• What you have to do:
Return the listing that follows, word for word.

• Exercise material:
********

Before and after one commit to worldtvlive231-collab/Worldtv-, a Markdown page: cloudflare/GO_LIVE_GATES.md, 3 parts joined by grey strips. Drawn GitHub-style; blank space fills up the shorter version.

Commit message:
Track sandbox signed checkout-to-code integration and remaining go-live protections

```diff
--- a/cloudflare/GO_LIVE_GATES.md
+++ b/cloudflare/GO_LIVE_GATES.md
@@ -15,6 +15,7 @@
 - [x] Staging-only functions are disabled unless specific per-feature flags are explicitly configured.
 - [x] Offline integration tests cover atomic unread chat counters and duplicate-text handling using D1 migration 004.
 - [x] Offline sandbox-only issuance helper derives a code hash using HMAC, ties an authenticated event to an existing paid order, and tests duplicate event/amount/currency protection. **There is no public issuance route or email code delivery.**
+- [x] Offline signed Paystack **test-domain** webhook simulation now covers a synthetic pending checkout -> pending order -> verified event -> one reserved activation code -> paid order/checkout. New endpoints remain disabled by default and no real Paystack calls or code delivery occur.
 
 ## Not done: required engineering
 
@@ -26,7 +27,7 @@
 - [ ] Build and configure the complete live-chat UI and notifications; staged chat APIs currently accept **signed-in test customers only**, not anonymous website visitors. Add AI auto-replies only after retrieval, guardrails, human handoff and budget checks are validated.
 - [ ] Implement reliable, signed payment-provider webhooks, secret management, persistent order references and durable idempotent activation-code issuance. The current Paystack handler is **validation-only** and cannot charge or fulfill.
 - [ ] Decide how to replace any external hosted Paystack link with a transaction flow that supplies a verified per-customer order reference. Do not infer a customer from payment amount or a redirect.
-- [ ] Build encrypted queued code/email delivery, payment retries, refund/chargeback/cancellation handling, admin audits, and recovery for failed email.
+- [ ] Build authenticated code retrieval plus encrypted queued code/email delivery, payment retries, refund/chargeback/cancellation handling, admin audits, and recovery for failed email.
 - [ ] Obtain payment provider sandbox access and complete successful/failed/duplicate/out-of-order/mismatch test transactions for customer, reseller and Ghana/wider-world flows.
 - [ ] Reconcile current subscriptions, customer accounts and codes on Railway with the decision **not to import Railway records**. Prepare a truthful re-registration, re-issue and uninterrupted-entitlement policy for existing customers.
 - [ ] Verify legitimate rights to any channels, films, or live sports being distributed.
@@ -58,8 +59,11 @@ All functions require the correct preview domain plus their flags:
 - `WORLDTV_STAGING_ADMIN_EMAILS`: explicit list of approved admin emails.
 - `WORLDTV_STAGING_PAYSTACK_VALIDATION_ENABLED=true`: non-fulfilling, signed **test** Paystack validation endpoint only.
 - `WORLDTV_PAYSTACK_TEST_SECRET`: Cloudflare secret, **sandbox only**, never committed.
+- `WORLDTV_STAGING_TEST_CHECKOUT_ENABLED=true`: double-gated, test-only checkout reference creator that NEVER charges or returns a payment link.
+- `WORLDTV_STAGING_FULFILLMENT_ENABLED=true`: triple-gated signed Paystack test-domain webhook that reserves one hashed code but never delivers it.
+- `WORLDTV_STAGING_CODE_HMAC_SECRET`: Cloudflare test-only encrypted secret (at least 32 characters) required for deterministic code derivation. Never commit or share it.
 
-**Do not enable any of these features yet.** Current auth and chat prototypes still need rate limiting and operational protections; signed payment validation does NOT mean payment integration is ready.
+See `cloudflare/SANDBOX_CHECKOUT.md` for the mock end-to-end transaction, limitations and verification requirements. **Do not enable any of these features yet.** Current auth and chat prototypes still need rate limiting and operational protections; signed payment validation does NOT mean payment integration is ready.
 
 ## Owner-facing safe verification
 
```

********

• Solved exercise:
Before and after one commit to worldtvlive231-collab/Worldtv-, a Markdown page: cloudflare/GO_LIVE_GATES.md, 3 parts joined by grey strips. Drawn GitHub-style; blank space fills up the shorter version.

Commit message:
Track sandbox signed checkout-to-code integration and remaining go-live protections

```diff
--- a/cloudflare/GO_LIVE_GATES.md
+++ b/cloudflare/GO_LIVE_GATES.md
@@ -15,6 +15,7 @@
 - [x] Staging-only functions are disabled unless specific per-feature flags are explicitly configured.
 - [x] Offline integration tests cover atomic unread chat counters and duplicate-text handling using D1 migration 004.
 - [x] Offline sandbox-only issuance helper derives a code hash using HMAC, ties an authenticated event to an existing paid order, and tests duplicate event/amount/currency protection. **There is no public issuance route or email code delivery.**
+- [x] Offline signed Paystack **test-domain** webhook simulation now covers a synthetic pending checkout -> pending order -> verified event -> one reserved activation code -> paid order/checkout. New endpoints remain disabled by default and no real Paystack calls or code delivery occur.
 
 ## Not done: required engineering
 
@@ -26,7 +27,7 @@
 - [ ] Build and configure the complete live-chat UI and notifications; staged chat APIs currently accept **signed-in test customers only**, not anonymous website visitors. Add AI auto-replies only after retrieval, guardrails, human handoff and budget checks are validated.
 - [ ] Implement reliable, signed payment-provider webhooks, secret management, persistent order references and durable idempotent activation-code issuance. The current Paystack handler is **validation-only** and cannot charge or fulfill.
 - [ ] Decide how to replace any external hosted Paystack link with a transaction flow that supplies a verified per-customer order reference. Do not infer a customer from payment amount or a redirect.
-- [ ] Build encrypted queued code/email delivery, payment retries, refund/chargeback/cancellation handling, admin audits, and recovery for failed email.
+- [ ] Build authenticated code retrieval plus encrypted queued code/email delivery, payment retries, refund/chargeback/cancellation handling, admin audits, and recovery for failed email.
 - [ ] Obtain payment provider sandbox access and complete successful/failed/duplicate/out-of-order/mismatch test transactions for customer, reseller and Ghana/wider-world flows.
 - [ ] Reconcile current subscriptions, customer accounts and codes on Railway with the decision **not to import Railway records**. Prepare a truthful re-registration, re-issue and uninterrupted-entitlement policy for existing customers.
 - [ ] Verify legitimate rights to any channels, films, or live sports being distributed.
@@ -58,8 +59,11 @@ All functions require the correct preview domain plus their flags:
 - `WORLDTV_STAGING_ADMIN_EMAILS`: explicit list of approved admin emails.
 - `WORLDTV_STAGING_PAYSTACK_VALIDATION_ENABLED=true`: non-fulfilling, signed **test** Paystack validation endpoint only.
 - `WORLDTV_PAYSTACK_TEST_SECRET`: Cloudflare secret, **sandbox only**, never committed.
+- `WORLDTV_STAGING_TEST_CHECKOUT_ENABLED=true`: double-gated, test-only checkout reference creator that NEVER charges or returns a payment link.
+- `WORLDTV_STAGING_FULFILLMENT_ENABLED=true`: triple-gated signed Paystack test-domain webhook that reserves one hashed code but never delivers it.
+- `WORLDTV_STAGING_CODE_HMAC_SECRET`: Cloudflare test-only encrypted secret (at least 32 characters) required for deterministic code derivation. Never commit or share it.
 
-**Do not enable any of these features yet.** Current auth and chat prototypes still need rate limiting and operational protections; signed payment validation does NOT mean payment integration is ready.
+See `cloudflare/SANDBOX_CHECKOUT.md` for the mock end-to-end transaction, limitations and verification requirements. **Do not enable any of these features yet.** Current auth and chat prototypes still need rate limiting and operational protections; signed payment validation does NOT mean payment integration is ready.
 
 ## Owner-facing safe verification
 
```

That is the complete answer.